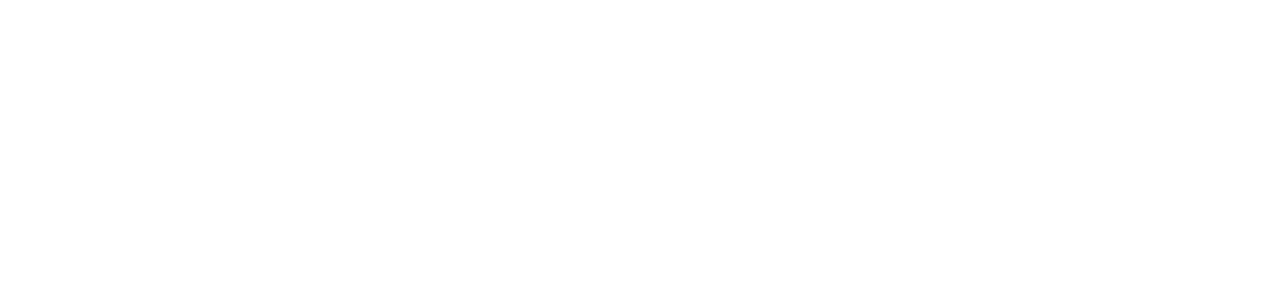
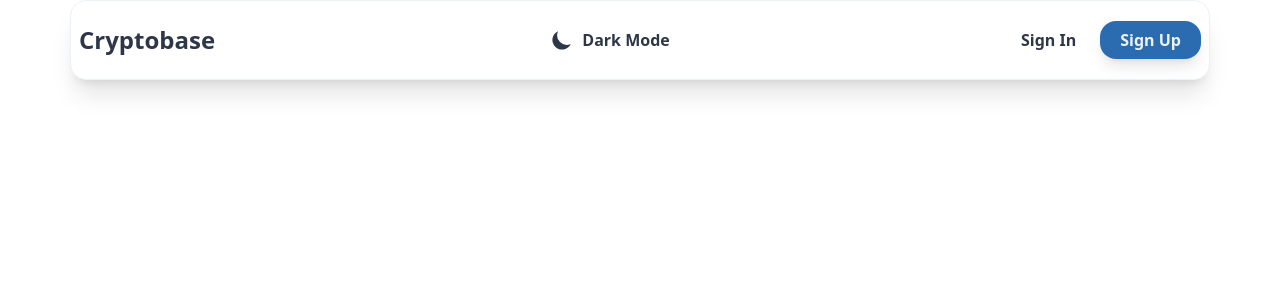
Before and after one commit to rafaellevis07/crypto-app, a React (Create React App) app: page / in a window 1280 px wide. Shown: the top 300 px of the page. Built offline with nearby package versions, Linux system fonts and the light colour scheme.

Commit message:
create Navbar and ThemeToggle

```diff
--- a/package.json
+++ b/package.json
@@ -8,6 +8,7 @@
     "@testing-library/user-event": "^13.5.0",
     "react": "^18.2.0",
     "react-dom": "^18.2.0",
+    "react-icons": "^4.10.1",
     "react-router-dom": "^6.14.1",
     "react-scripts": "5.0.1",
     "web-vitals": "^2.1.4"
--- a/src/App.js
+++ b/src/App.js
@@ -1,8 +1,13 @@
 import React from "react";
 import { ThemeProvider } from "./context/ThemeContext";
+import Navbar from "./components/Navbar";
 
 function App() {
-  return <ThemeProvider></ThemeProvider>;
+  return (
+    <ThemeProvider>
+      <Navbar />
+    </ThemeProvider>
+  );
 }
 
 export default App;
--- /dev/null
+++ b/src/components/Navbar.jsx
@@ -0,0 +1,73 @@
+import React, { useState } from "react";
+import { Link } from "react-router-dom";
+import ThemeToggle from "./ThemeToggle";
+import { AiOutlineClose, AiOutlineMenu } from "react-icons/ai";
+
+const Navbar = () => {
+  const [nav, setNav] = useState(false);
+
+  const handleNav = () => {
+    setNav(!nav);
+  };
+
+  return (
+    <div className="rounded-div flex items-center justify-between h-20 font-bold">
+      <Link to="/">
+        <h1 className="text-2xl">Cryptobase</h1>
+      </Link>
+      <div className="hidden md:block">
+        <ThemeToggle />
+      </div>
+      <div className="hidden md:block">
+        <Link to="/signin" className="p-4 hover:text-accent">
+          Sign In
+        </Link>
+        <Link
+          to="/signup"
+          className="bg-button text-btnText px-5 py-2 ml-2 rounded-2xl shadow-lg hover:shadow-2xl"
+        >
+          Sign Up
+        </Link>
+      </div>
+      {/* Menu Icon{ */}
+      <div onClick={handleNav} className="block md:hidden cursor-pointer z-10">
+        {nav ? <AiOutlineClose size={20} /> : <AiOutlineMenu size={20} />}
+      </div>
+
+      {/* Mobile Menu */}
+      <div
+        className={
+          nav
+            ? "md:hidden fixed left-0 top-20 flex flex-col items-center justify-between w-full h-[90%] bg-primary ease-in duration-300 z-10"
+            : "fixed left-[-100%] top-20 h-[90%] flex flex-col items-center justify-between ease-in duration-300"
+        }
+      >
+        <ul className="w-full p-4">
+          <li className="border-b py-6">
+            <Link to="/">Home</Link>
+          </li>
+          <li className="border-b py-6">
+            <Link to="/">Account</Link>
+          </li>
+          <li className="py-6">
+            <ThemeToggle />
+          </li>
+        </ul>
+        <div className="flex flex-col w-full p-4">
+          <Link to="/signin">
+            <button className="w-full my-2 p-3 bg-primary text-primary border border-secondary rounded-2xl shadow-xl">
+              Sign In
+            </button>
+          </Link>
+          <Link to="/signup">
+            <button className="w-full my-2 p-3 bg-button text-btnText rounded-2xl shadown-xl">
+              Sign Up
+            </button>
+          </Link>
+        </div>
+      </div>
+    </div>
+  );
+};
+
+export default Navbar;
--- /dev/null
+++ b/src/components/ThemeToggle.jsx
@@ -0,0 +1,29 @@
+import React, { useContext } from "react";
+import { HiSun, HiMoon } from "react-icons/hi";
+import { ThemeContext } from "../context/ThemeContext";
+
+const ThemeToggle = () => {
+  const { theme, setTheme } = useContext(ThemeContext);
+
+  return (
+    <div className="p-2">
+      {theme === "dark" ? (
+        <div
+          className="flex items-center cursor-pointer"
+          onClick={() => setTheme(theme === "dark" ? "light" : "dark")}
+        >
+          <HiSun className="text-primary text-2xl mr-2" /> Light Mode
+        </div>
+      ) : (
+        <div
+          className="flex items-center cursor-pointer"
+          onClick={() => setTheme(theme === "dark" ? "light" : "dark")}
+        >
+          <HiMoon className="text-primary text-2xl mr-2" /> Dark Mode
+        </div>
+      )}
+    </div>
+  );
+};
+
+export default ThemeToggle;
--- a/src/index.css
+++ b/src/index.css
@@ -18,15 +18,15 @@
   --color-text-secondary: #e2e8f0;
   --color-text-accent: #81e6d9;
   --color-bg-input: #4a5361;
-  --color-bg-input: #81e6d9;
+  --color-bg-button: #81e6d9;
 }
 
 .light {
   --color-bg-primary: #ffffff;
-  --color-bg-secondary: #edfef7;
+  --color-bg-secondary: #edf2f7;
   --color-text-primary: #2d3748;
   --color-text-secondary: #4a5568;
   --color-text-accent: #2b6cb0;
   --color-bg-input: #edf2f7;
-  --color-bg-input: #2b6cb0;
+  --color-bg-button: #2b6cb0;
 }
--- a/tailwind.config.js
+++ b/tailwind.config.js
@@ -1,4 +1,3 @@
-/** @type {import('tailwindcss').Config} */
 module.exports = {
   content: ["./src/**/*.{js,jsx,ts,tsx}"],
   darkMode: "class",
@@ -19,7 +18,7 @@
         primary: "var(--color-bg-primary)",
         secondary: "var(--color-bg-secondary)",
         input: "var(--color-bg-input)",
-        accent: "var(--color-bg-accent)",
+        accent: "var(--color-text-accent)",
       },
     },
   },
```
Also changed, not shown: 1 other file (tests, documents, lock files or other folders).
━━━━━━━━━━
Assignment:
For this task, copy every line of the material in which "secondary" appears.

Response to the exercise:
+            <button className="w-full my-2 p-3 bg-primary text-primary border border-secondary rounded-2xl shadow-xl">
   --color-text-secondary: #e2e8f0;
-  --color-bg-secondary: #edfef7;
+  --color-bg-secondary: #edf2f7;
   --color-text-secondary: #4a5568;
         secondary: "var(--color-bg-secondary)",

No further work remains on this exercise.